• **Action item**
Only the pictures are to be left out; return the rest of the data exactly as it stands.

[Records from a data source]
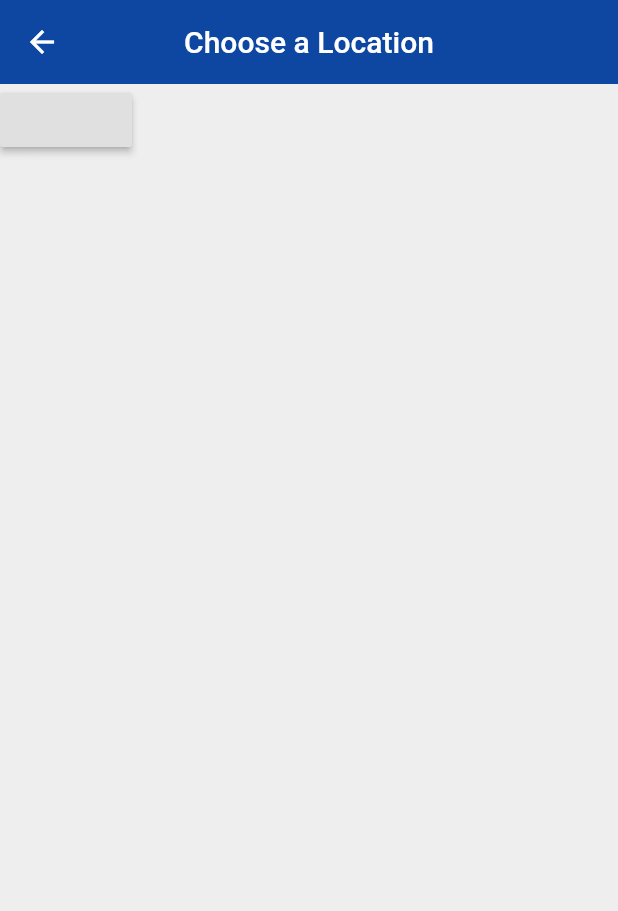
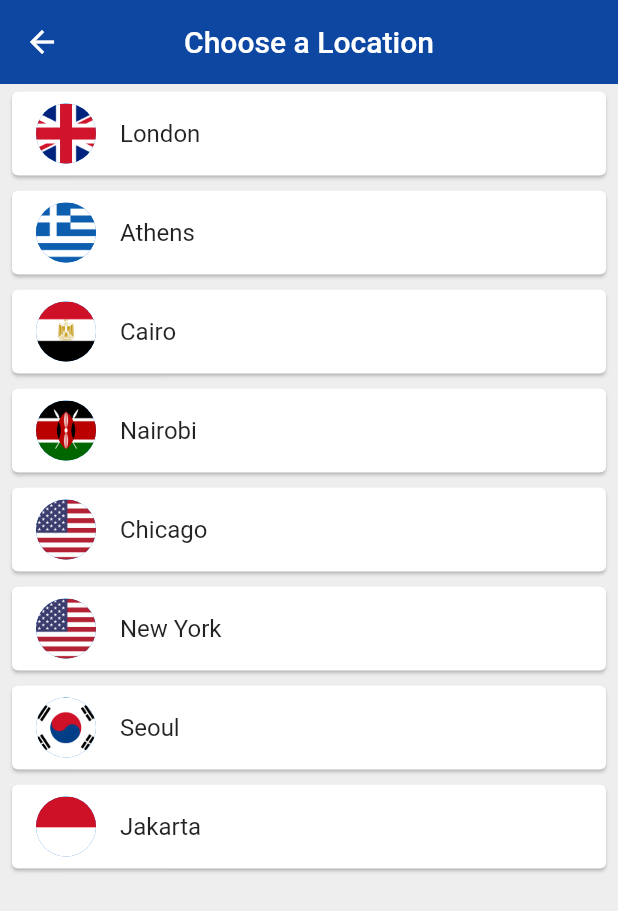
Before and after one commit to realfrancisyan/flutter-demo, a Flutter app: the screen it shows after launch, after a tap on "Edit Location", on a phone screen of 412 x 824 dp. Shown: the top 911 px of the screen. Run offline on Flutter 3.47's test engine with Material 2 defaults, Android fonts, the phone set to English and light mode, and no system bars; our stand-ins replace flutter_spinkit; network calls fail.

Commit message:
Complete demo app

```diff
--- a/flutter_app/lib/pages/choose_location.dart
+++ b/flutter_app/lib/pages/choose_location.dart
@@ -1,4 +1,5 @@
 import 'package:flutter/material.dart';
+import 'package:flutter_app/services/world_time.dart';
 
 class ChooseLocation extends StatefulWidget {
   @override
@@ -7,6 +8,29 @@ class ChooseLocation extends StatefulWidget {
 
 class _ChooseLocationState extends State<ChooseLocation> {
 
+  List<WorldTime> locations = [
+    WorldTime(url: 'Europe/London', location: 'London', flag: 'uk.png'),
+    WorldTime(url: 'Europe/Berlin', location: 'Athens', flag: 'greece.png'),
+    WorldTime(url: 'Africa/Cairo', location: 'Cairo', flag: 'egypt.png'),
+    WorldTime(url: 'Africa/Nairobi', location: 'Nairobi', flag: 'kenya.png'),
+    WorldTime(url: 'America/Chicago', location: 'Chicago', flag: 'usa.png'),
+    WorldTime(url: 'America/New_York', location: 'New York', flag: 'usa.png'),
+    WorldTime(url: 'Asia/Seoul', location: 'Seoul', flag: 'south_korea.png'),
+    WorldTime(url: 'Asia/Jakarta', location: 'Jakarta', flag: 'indonesia.png'),
+  ];
+
+  void updateTime(index) async {
+    WorldTime worldTime = locations[index];
+    await worldTime.getTime();
+    print('world time: ${worldTime.time}');
+    // navigate to home screen
+    Navigator.pop(context, {
+      'location': worldTime.location,
+      'flag': worldTime.flag,
+      'time': worldTime.time,
+      'isDayTime': worldTime.isDayTime,
+    });
+  }
 
   @override
   Widget build(BuildContext context) {
@@ -18,11 +42,25 @@ class _ChooseLocationState extends State<ChooseLocation> {
         centerTitle: true,
         elevation: 0,
       ),
-      body: RaisedButton(
-        onPressed: () {
+      body: ListView.builder(
+        itemCount: locations.length,
+        itemBuilder: (context, index) {
+          return Padding(
+            padding: const EdgeInsets.symmetric(vertical: 1, horizontal: 4),
+            child: Card(
+              child: ListTile(
+                onTap: () {
+                  updateTime(index);
+                },
+                title: Text(locations[index].location),
+                leading: CircleAvatar(
+                  backgroundImage: AssetImage('assets/${locations[index].flag}'),
+                ),
+              ),
+            ),
+          );
         },
-        // child: Text('counter is $counter'),
-      )
+      ),
     );
   }
 }
--- a/flutter_app/lib/pages/home.dart
+++ b/flutter_app/lib/pages/home.dart
@@ -12,21 +12,50 @@ class _HomeState extends State<Home> {
   @override
   Widget build(BuildContext context) {
 
-    data = ModalRoute.of(context).settings.arguments;
+    data = data.isNotEmpty ? data : ModalRoute.of(context).settings.arguments;
     print(data);
 
+    // set background
+    String bgImage = data['isDayTime'] ? 'day.png' : 'night.png';
+    Color bgColor = data['isDayTime'] ? Colors.blue : Colors.indigo[700];
+
     return Scaffold(
-      body: Padding(
+      backgroundColor: bgColor,
+      body: SafeArea(
+        child: Container(
+          decoration: BoxDecoration(
+            image: DecorationImage(
+              image: AssetImage('assets/$bgImage'),
+              fit: BoxFit.cover,
+            ),
+          ),
+          child: Padding(
             padding: const EdgeInsets.fromLTRB(0, 120.0, 0, 0),
-        child: SafeArea(
             child: Column(
               children: [
                 FlatButton.icon(
-                onPressed: () {
-                  Navigator.pushNamed(context, '/location');
+                  onPressed: () async {
+                    dynamic result  = await Navigator.pushNamed(context, '/location');
+                    print('result time: $result');
+                    setState(() {
+                      data = {
+                        'time': result['time'],
+                        'location': result['location'],
+                        'isDayTime': result['isDayTime'],
+                        'flag': result['flag']
+                      };
+                    });
                   },
-                icon: Icon(Icons.edit_location),
-                label: Text('Edit Location'),
+                  icon: Icon(
+                    Icons.edit_location,
+                    color: Colors.grey[300],
+                  ),
+                  label: Text(
+                    'Edit Location',
+                    style: TextStyle(
+                      color: Colors.grey[300]
+                    ),
+                  ),
                 ),
                 SizedBox(height: 20),
                 Row(
@@ -37,6 +66,7 @@ class _HomeState extends State<Home> {
                       style: TextStyle(
                         fontSize: 28,
                         letterSpacing: 2,
+                        color: Colors.white
                       ),
                     ),
                   ],
@@ -46,13 +76,14 @@ class _HomeState extends State<Home> {
                   data['time'],
                   style: TextStyle(
                     fontSize: 66.0,
-
+                    color: Colors.white
                   )
                 )
               ],
             ),
           ),
         ),
+      ),
     );
   }
 }
--- a/flutter_app/lib/pages/loading.dart
+++ b/flutter_app/lib/pages/loading.dart
@@ -10,13 +10,14 @@ class Loading extends StatefulWidget {
 class _LoadingState extends State<Loading> {
 
   void setupWorldTime() async {
-    WorldTime worldTime = WorldTime(location: 'Berlin', flag: 'germany.png', url: 'Europe/Berlin');
+    WorldTime worldTime = WorldTime(location: 'Berlin', flag: 'germany.png', url: 'Asia/Shanghai');
     await worldTime.getTime();
 
     Navigator.pushReplacementNamed(context, '/home', arguments: {
       'location': worldTime.location,
       'flag': worldTime.flag,
       'time': worldTime.time,
+      'isDayTime': worldTime.isDayTime,
     });
   }
 
--- a/flutter_app/lib/services/world_time.dart
+++ b/flutter_app/lib/services/world_time.dart
@@ -9,6 +9,7 @@ class WorldTime {
   String time; // time in that location
   String flag; // url to an asset flag icon
   String url; // location url for api endpoint
+  bool isDayTime;// true or false if daytime or not
 
   WorldTime({this.location, this.flag, this.url});
 
@@ -26,10 +27,14 @@ class WorldTime {
       DateTime now = DateTime.parse(dateTime);
       now = now.add(Duration(hours: int.parse(offset)));
 
+      isDayTime = now.hour > 6 && now.hour < 20 ? true : false;
+      print('time: $time');
       time = DateFormat.jm().format(now); // set the time property
+
     } catch (e) {
       print('caught error: $e');
       time = 'could not get time data';
+      isDayTime = true;
     }
   }
 }
--- a/flutter_app/pubspec.yaml
+++ b/flutter_app/pubspec.yaml
@@ -48,8 +48,8 @@ flutter:
   uses-material-design: true
 
   # To add assets to your application, add an assets section, like this:
-  # assets:
-  #   - assets/
+  assets:
+    - assets/
 
   # An image asset can refer to one or more resolution-specific "variants", see
   # https://flutter.dev/assets-and-images/#resolution-aware.
```
Also changed, not shown: flutter_app/assets/day.png (added), flutter_app/assets/egypt.png (added), flutter_app/assets/germany.png (added), flutter_app/assets/greece.png (added), flutter_app/assets/indonesia.png (added), flutter_app/assets/kenya.png (added), flutter_app/assets/night.png (added), flutter_app/assets/south_korea.png (added), flutter_app/assets/uk.png (added), flutter_app/assets/usa.png (added). Lines whose indentation alone changed are shown as unchanged.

• **Answer to this task**
Before and after one commit to realfrancisyan/flutter-demo, a Flutter app: the screen it shows after launch, after a tap on "Edit Location", on a phone screen of 412 x 824 dp. Shown: the top 911 px of the screen. Run offline on Flutter 3.47's test engine with Material 2 defaults, Android fonts, the phone set to English and light mode, and no system bars; our stand-ins replace flutter_spinkit; network calls fail.

Commit message:
Complete demo app

```diff
--- a/flutter_app/lib/pages/choose_location.dart
+++ b/flutter_app/lib/pages/choose_location.dart
@@ -1,4 +1,5 @@
 import 'package:flutter/material.dart';
+import 'package:flutter_app/services/world_time.dart';
 
 class ChooseLocation extends StatefulWidget {
   @override
@@ -7,6 +8,29 @@ class ChooseLocation extends StatefulWidget {
 
 class _ChooseLocationState extends State<ChooseLocation> {
 
+  List<WorldTime> locations = [
+    WorldTime(url: 'Europe/London', location: 'London', flag: 'uk.png'),
+    WorldTime(url: 'Europe/Berlin', location: 'Athens', flag: 'greece.png'),
+    WorldTime(url: 'Africa/Cairo', location: 'Cairo', flag: 'egypt.png'),
+    WorldTime(url: 'Africa/Nairobi', location: 'Nairobi', flag: 'kenya.png'),
+    WorldTime(url: 'America/Chicago', location: 'Chicago', flag: 'usa.png'),
+    WorldTime(url: 'America/New_York', location: 'New York', flag: 'usa.png'),
+    WorldTime(url: 'Asia/Seoul', location: 'Seoul', flag: 'south_korea.png'),
+    WorldTime(url: 'Asia/Jakarta', location: 'Jakarta', flag: 'indonesia.png'),
+  ];
+
+  void updateTime(index) async {
+    WorldTime worldTime = locations[index];
+    await worldTime.getTime();
+    print('world time: ${worldTime.time}');
+    // navigate to home screen
+    Navigator.pop(context, {
+      'location': worldTime.location,
+      'flag': worldTime.flag,
+      'time': worldTime.time,
+      'isDayTime': worldTime.isDayTime,
+    });
+  }
 
   @override
   Widget build(BuildContext context) {
@@ -18,11 +42,25 @@ class _ChooseLocationState extends State<ChooseLocation> {
         centerTitle: true,
         elevation: 0,
       ),
-      body: RaisedButton(
-        onPressed: () {
+      body: ListView.builder(
+        itemCount: locations.length,
+        itemBuilder: (context, index) {
+          return Padding(
+            padding: const EdgeInsets.symmetric(vertical: 1, horizontal: 4),
+            child: Card(
+              child: ListTile(
+                onTap: () {
+                  updateTime(index);
+                },
+                title: Text(locations[index].location),
+                leading: CircleAvatar(
+                  backgroundImage: AssetImage('assets/${locations[index].flag}'),
+                ),
+              ),
+            ),
+          );
         },
-        // child: Text('counter is $counter'),
-      )
+      ),
     );
   }
 }
--- a/flutter_app/lib/pages/home.dart
+++ b/flutter_app/lib/pages/home.dart
@@ -12,21 +12,50 @@ class _HomeState extends State<Home> {
   @override
   Widget build(BuildContext context) {
 
-    data = ModalRoute.of(context).settings.arguments;
+    data = data.isNotEmpty ? data : ModalRoute.of(context).settings.arguments;
     print(data);
 
+    // set background
+    String bgImage = data['isDayTime'] ? 'day.png' : 'night.png';
+    Color bgColor = data['isDayTime'] ? Colors.blue : Colors.indigo[700];
+
     return Scaffold(
-      body: Padding(
+      backgroundColor: bgColor,
+      body: SafeArea(
+        child: Container(
+          decoration: BoxDecoration(
+            image: DecorationImage(
+              image: AssetImage('assets/$bgImage'),
+              fit: BoxFit.cover,
+            ),
+          ),
+          child: Padding(
             padding: const EdgeInsets.fromLTRB(0, 120.0, 0, 0),
-        child: SafeArea(
             child: Column(
               children: [
                 FlatButton.icon(
-                onPressed: () {
-                  Navigator.pushNamed(context, '/location');
+                  onPressed: () async {
+                    dynamic result  = await Navigator.pushNamed(context, '/location');
+                    print('result time: $result');
+                    setState(() {
+                      data = {
+                        'time': result['time'],
+                        'location': result['location'],
+                        'isDayTime': result['isDayTime'],
+                        'flag': result['flag']
+                      };
+                    });
                   },
-                icon: Icon(Icons.edit_location),
-                label: Text('Edit Location'),
+                  icon: Icon(
+                    Icons.edit_location,
+                    color: Colors.grey[300],
+                  ),
+                  label: Text(
+                    'Edit Location',
+                    style: TextStyle(
+                      color: Colors.grey[300]
+                    ),
+                  ),
                 ),
                 SizedBox(height: 20),
                 Row(
@@ -37,6 +66,7 @@ class _HomeState extends State<Home> {
                       style: TextStyle(
                         fontSize: 28,
                         letterSpacing: 2,
+                        color: Colors.white
                       ),
                     ),
                   ],
@@ -46,13 +76,14 @@ class _HomeState extends State<Home> {
                   data['time'],
                   style: TextStyle(
                     fontSize: 66.0,
-
+                    color: Colors.white
                   )
                 )
               ],
             ),
           ),
         ),
+      ),
     );
   }
 }
--- a/flutter_app/lib/pages/loading.dart
+++ b/flutter_app/lib/pages/loading.dart
@@ -10,13 +10,14 @@ class Loading extends StatefulWidget {
 class _LoadingState extends State<Loading> {
 
   void setupWorldTime() async {
-    WorldTime worldTime = WorldTime(location: 'Berlin', flag: 'germany.png', url: 'Europe/Berlin');
+    WorldTime worldTime = WorldTime(location: 'Berlin', flag: 'germany.png', url: 'Asia/Shanghai');
     await worldTime.getTime();
 
     Navigator.pushReplacementNamed(context, '/home', arguments: {
       'location': worldTime.location,
       'flag': worldTime.flag,
       'time': worldTime.time,
+      'isDayTime': worldTime.isDayTime,
     });
   }
 
--- a/flutter_app/lib/services/world_time.dart
+++ b/flutter_app/lib/services/world_time.dart
@@ -9,6 +9,7 @@ class WorldTime {
   String time; // time in that location
   String flag; // url to an asset flag icon
   String url; // location url for api endpoint
+  bool isDayTime;// true or false if daytime or not
 
   WorldTime({this.location, this.flag, this.url});
 
@@ -26,10 +27,14 @@ class WorldTime {
       DateTime now = DateTime.parse(dateTime);
       now = now.add(Duration(hours: int.parse(offset)));
 
+      isDayTime = now.hour > 6 && now.hour < 20 ? true : false;
+      print('time: $time');
       time = DateFormat.jm().format(now); // set the time property
+
     } catch (e) {
       print('caught error: $e');
       time = 'could not get time data';
+      isDayTime = true;
     }
   }
 }
--- a/flutter_app/pubspec.yaml
+++ b/flutter_app/pubspec.yaml
@@ -48,8 +48,8 @@ flutter:
   uses-material-design: true
 
   # To add assets to your application, add an assets section, like this:
-  # assets:
-  #   - assets/
+  assets:
+    - assets/
 
   # An image asset can refer to one or more resolution-specific "variants", see
   # https://flutter.dev/assets-and-images/#resolution-aware.
```
Also changed, not shown: flutter_app/assets/day.png (added), flutter_app/assets/egypt.png (added), flutter_app/assets/germany.png (added), flutter_app/assets/greece.png (added), flutter_app/assets/indonesia.png (added), flutter_app/assets/kenya.png (added), flutter_app/assets/night.png (added), flutter_app/assets/south_korea.png (added), flutter_app/assets/uk.png (added), flutter_app/assets/usa.png (added). Lines whose indentation alone changed are shown as unchanged.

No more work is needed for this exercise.